Credit to Coldplay for kicking off the conversation about live music's environmental impact, but Massive Attack are taking things a step further. The band announced in November that they were teaming up with experts at the University of Manchester's Tyndall Centre for Climate Change Research to analyse the carbon footprint of their tours and to set out strategies for minimising or even eliminating it.
As Robert Del Naja noted in the Guardian, regardless of their stature as an internationally renowned act, on their own they would be unable to make a meaningful difference: "Any unilateral actions we take now would prove futile unless our industry moves together, and to create systemic change there is no real alternative to collective action." Wholesale changes are needed; "business as usual ... is unacceptable".
Artists have a measure of control over the emissions created by their own travel and tour production, and could therefore make changes relatively easily.

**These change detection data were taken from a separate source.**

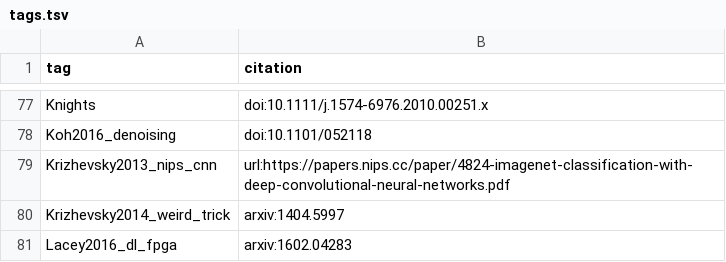
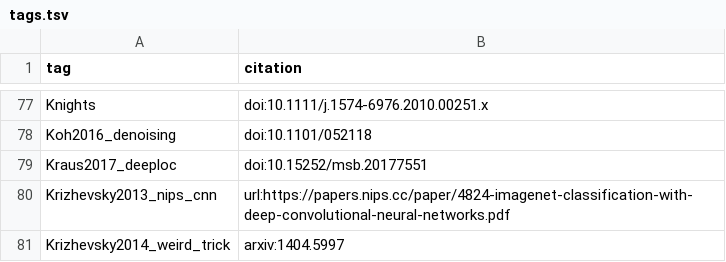
Before and after one commit to greenelab/deep-review, a TSV file: references/tags.tsv, drawn as a sheet; only a part is shown, gaps mark what is left out; the shorter side is filled out with more unchanged rows; the diff covers the shown part only; the diff names each change by its address in the sheet, - before the commit and + after, or states it on an @@ line.

```diff
--- a/references/tags.tsv
+++ b/references/tags.tsv
+row 79: Kraus2017_deeploc | doi:10.15252/msb.20177551
```
Also changed, not shown: 8 added rows and 8 removed rows elsewhere in this file, 1 other file.
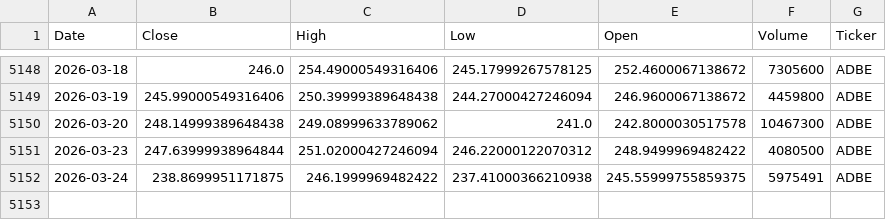
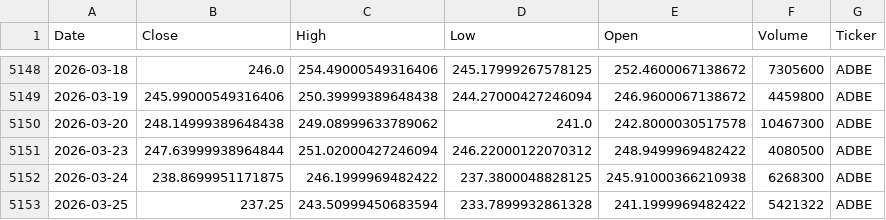
Before and after one commit to houdamouradi/finance-data-auto, a CSV file: data/ADBE_prices.csv, drawn as a sheet; only a part is shown, gaps mark what is left out.

```diff
--- a/data/ADBE_prices.csv
+++ b/data/ADBE_prices.csv
@@ -5151,2 +5151,3 @@ Date,Close,High,Low,Open,Volume,Ticker
 2026-03-23,247.63999938964844,251.02000427246094,246.22000122070312,248.9499969482422,4080500,ADBE
-2026-03-24,238.8699951171875,246.1999969482422,237.41000366210938,245.55999755859375,5975491,ADBE
+2026-03-24,238.8699951171875,246.1999969482422,237.3800048828125,245.91000366210938,6268300,ADBE
+2026-03-25,237.25,243.50999450683594,233.7899932861328,241.1999969482422,5421322,ADBE
```
Also changed, not shown: data/AAPL_prices.csv, data/AMZN_prices.csv, 9 other files.
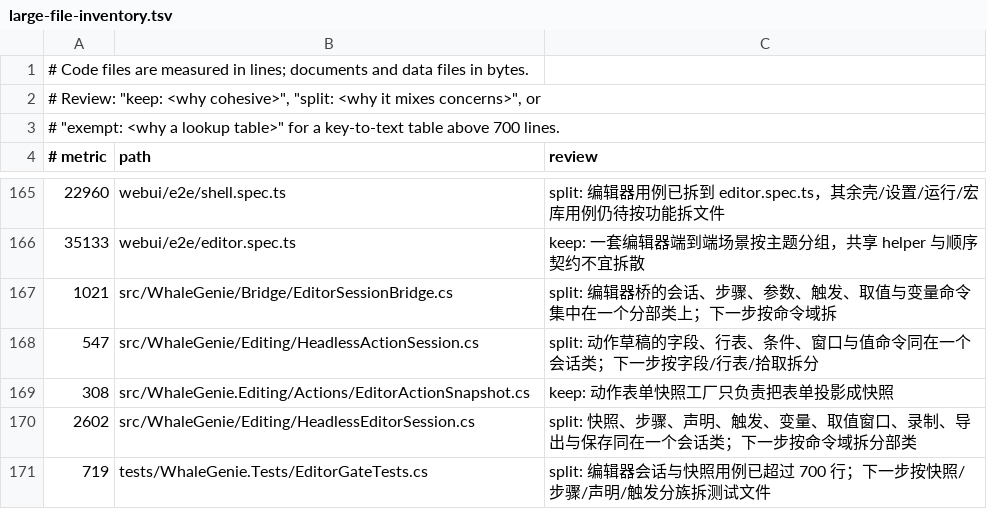
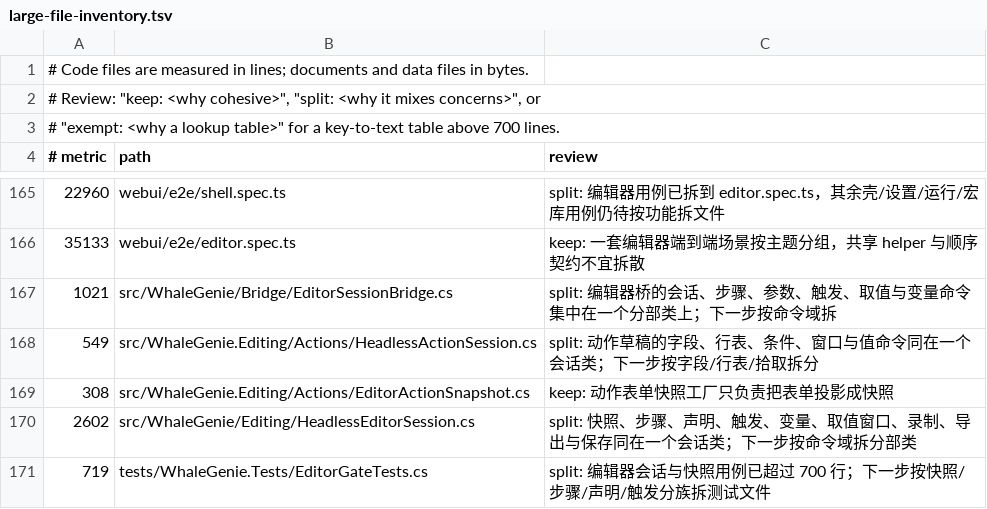
Before and after one commit to ilpoint/WhaleGenie, a TSV file: .githooks/large-file-inventory.tsv, drawn as a sheet; only a part is shown, gaps mark what is left out.

```diff
--- a/.githooks/large-file-inventory.tsv
+++ b/.githooks/large-file-inventory.tsv
@@ -167,3 +167,3 @@
 1021	src/WhaleGenie/Bridge/EditorSessionBridge.cs	split: 编辑器桥的会话、步骤、参数、触发、取值与变量命令集中在一个分部类上；下一步按命令域拆
-547	src/WhaleGenie/Editing/HeadlessActionSession.cs	split: 动作草稿的字段、行表、条件、窗口与值命令同在一个会话类；下一步按字段/行表/拾取拆分
+549	src/WhaleGenie.Editing/Actions/HeadlessActionSession.cs	split: 动作草稿的字段、行表、条件、窗口与值命令同在一个会话类；下一步按字段/行表/拾取拆分
 308	src/WhaleGenie.Editing/Actions/EditorActionSnapshot.cs	keep: 动作表单快照工厂只负责把表单投影成快照
```
Also changed, not shown: 12 other files.
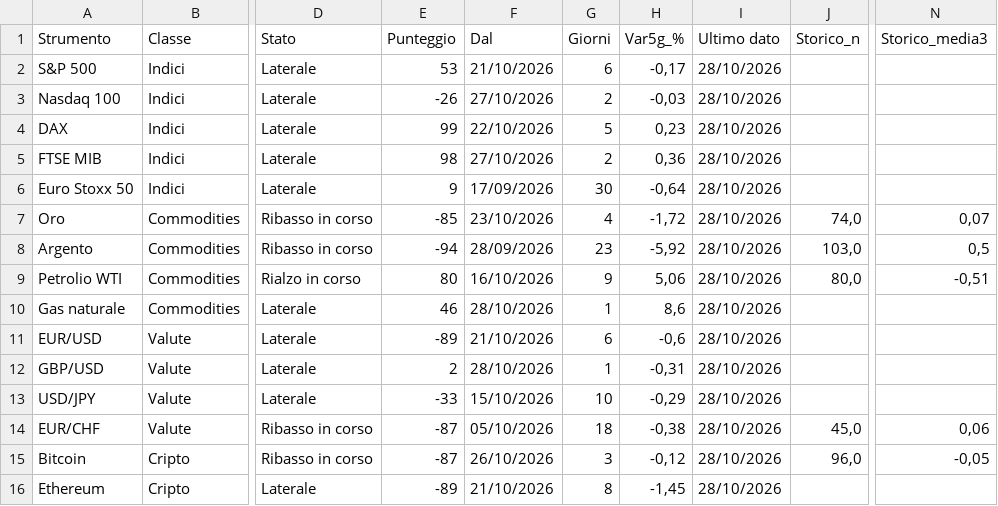
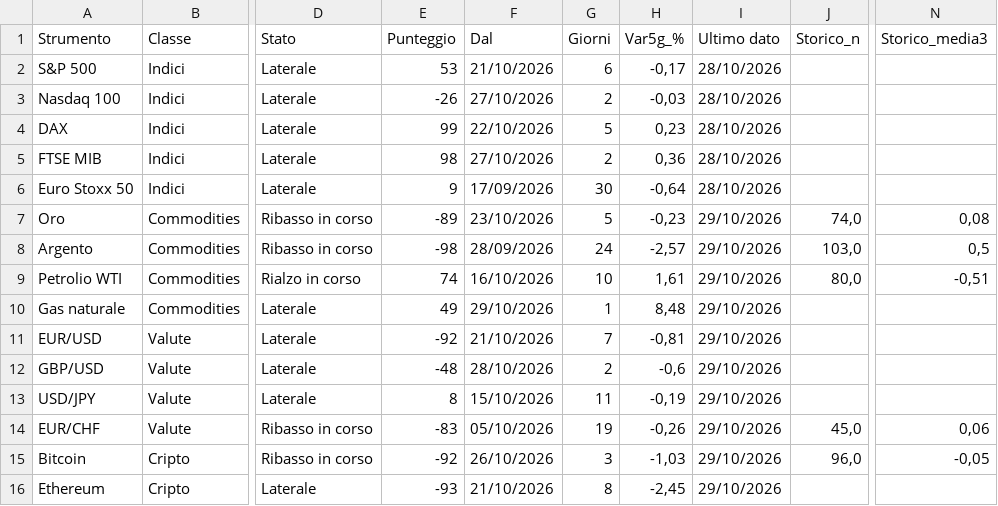
Before and after one commit to ingalessandrosessa-sudo/Trend, a CSV file: docs/dati/trend_oggi.csv, drawn as a sheet; only a part is shown, gaps mark what is left out; the diff names each change by its address in the sheet, - before the commit and + after, or states it on an @@ line.

```diff
--- a/docs/dati/trend_oggi.csv
+++ b/docs/dati/trend_oggi.csv
-E7 (Punteggio): -85
+E7 (Punteggio): -89
-G7 (Giorni): 4
+G7 (Giorni): 5
-H7 (Var5g_%): -1,72
+H7 (Var5g_%): -0,23
-I7:I16 (Ultimo dato): 28/10/2026
+I7:I16 (Ultimo dato): 29/10/2026
-N7 (Storico_media3): 0,07
+N7 (Storico_media3): 0,08
-E8 (Punteggio): -94
+E8 (Punteggio): -98
-G8 (Giorni): 23
+G8 (Giorni): 24
-H8 (Var5g_%): -5,92
+H8 (Var5g_%): -2,57
-E9 (Punteggio): 80
+E9 (Punteggio): 74
-G9 (Giorni): 9
+G9 (Giorni): 10
-H9 (Var5g_%): 5,06
+H9 (Var5g_%): 1,61
-E10 (Punteggio): 46
+E10 (Punteggio): 49
-F10 (Dal): 28/10/2026
+F10 (Dal): 29/10/2026
-H10 (Var5g_%): 8,6
+H10 (Var5g_%): 8,48
-E11 (Punteggio): -89
+E11 (Punteggio): -92
-G11 (Giorni): 6
+G11 (Giorni): 7
-H11 (Var5g_%): -0,6
+H11 (Var5g_%): -0,81
-E12 (Punteggio): 2
+E12 (Punteggio): -48
-G12 (Giorni): 1
+G12 (Giorni): 2
-H12 (Var5g_%): -0,31
+H12 (Var5g_%): -0,6
-E13 (Punteggio): -33
+E13 (Punteggio): 8
-G13 (Giorni): 10
+G13 (Giorni): 11
-H13 (Var5g_%): -0,29
+H13 (Var5g_%): -0,19
-E14 (Punteggio): -87
+E14 (Punteggio): -83
-G14 (Giorni): 18
+G14 (Giorni): 19
-H14 (Var5g_%): -0,38
+H14 (Var5g_%): -0,26
-E15 (Punteggio): -87
+E15 (Punteggio): -92
-H15 (Var5g_%): -0,12
+H15 (Var5g_%): -1,03
-E16 (Punteggio): -89
+E16 (Punteggio): -93
-H16 (Var5g_%): -1,45
+H16 (Var5g_%): -2,45
```
Also changed, not shown: docs/dati/radar_storico_v2.csv, docs/dati/segnali_oggi.csv, 2 other files.
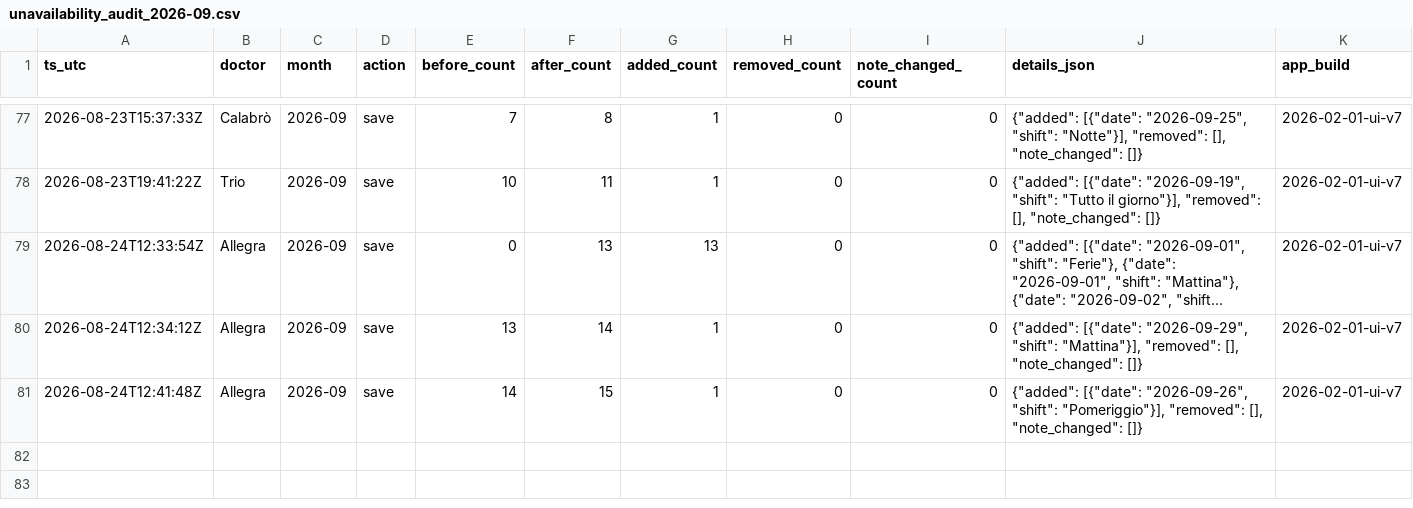
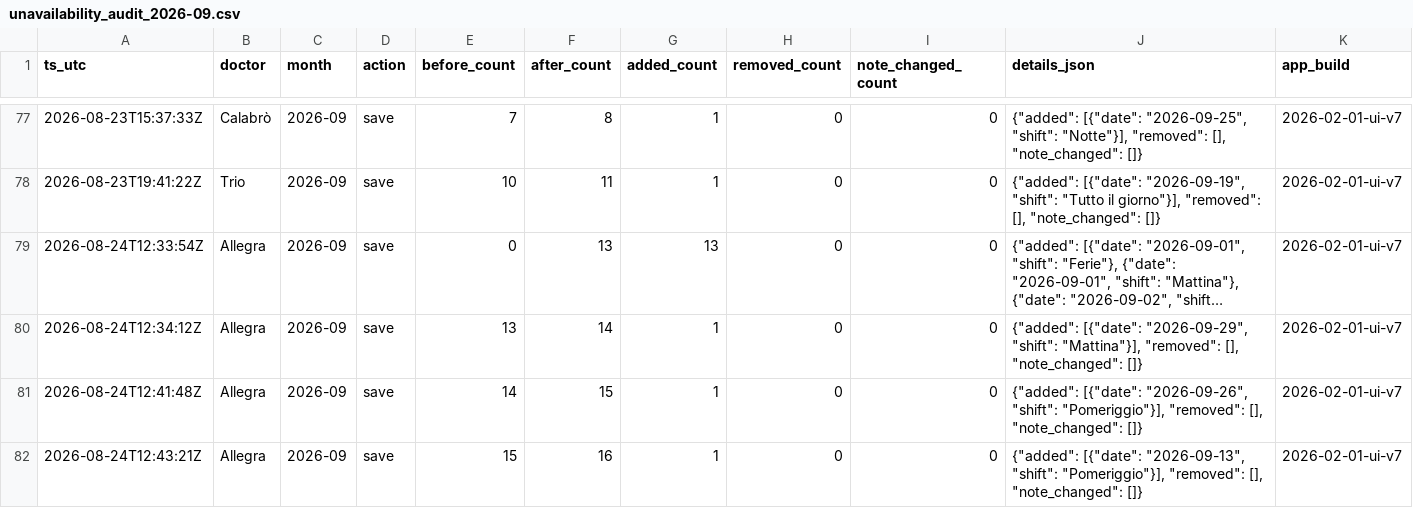
Before and after one commit to rlicordari/Turni-ind, a CSV file: data/unavailability_audit/unavailability_audit_2026-09.csv, drawn as a sheet; only a part is shown, gaps mark what is left out; long unchanged cells end in …; the diff names each change by its address in the sheet, - before the commit and + after, or states it on an @@ line.

Commit message:
Audit unavailability 2026-09: Allegra

```diff
--- a/data/unavailability_audit/unavailability_audit_2026-09.csv
+++ b/data/unavailability_audit/unavailability_audit_2026-09.csv
+row 82: 2026-08-24T12:43:21Z | Allegra | 2026-09 | save | 15 | 16 | 1 | 0 | 0 | {"added": [{"date": "2026-09-13", "shift": "Pomeriggio"}], "removed": [], "note_changed": []} | 2026-02-01-ui-v7
```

However, it will be significantly harder to effect a fundamental shift in the behaviour and habits of audiences and venues - but it's imperative that the recommendations that ultimately emerge from the research project address both, given that together they're estimated to "account for as much as 93% of all the CO2 emissions generated by major music events".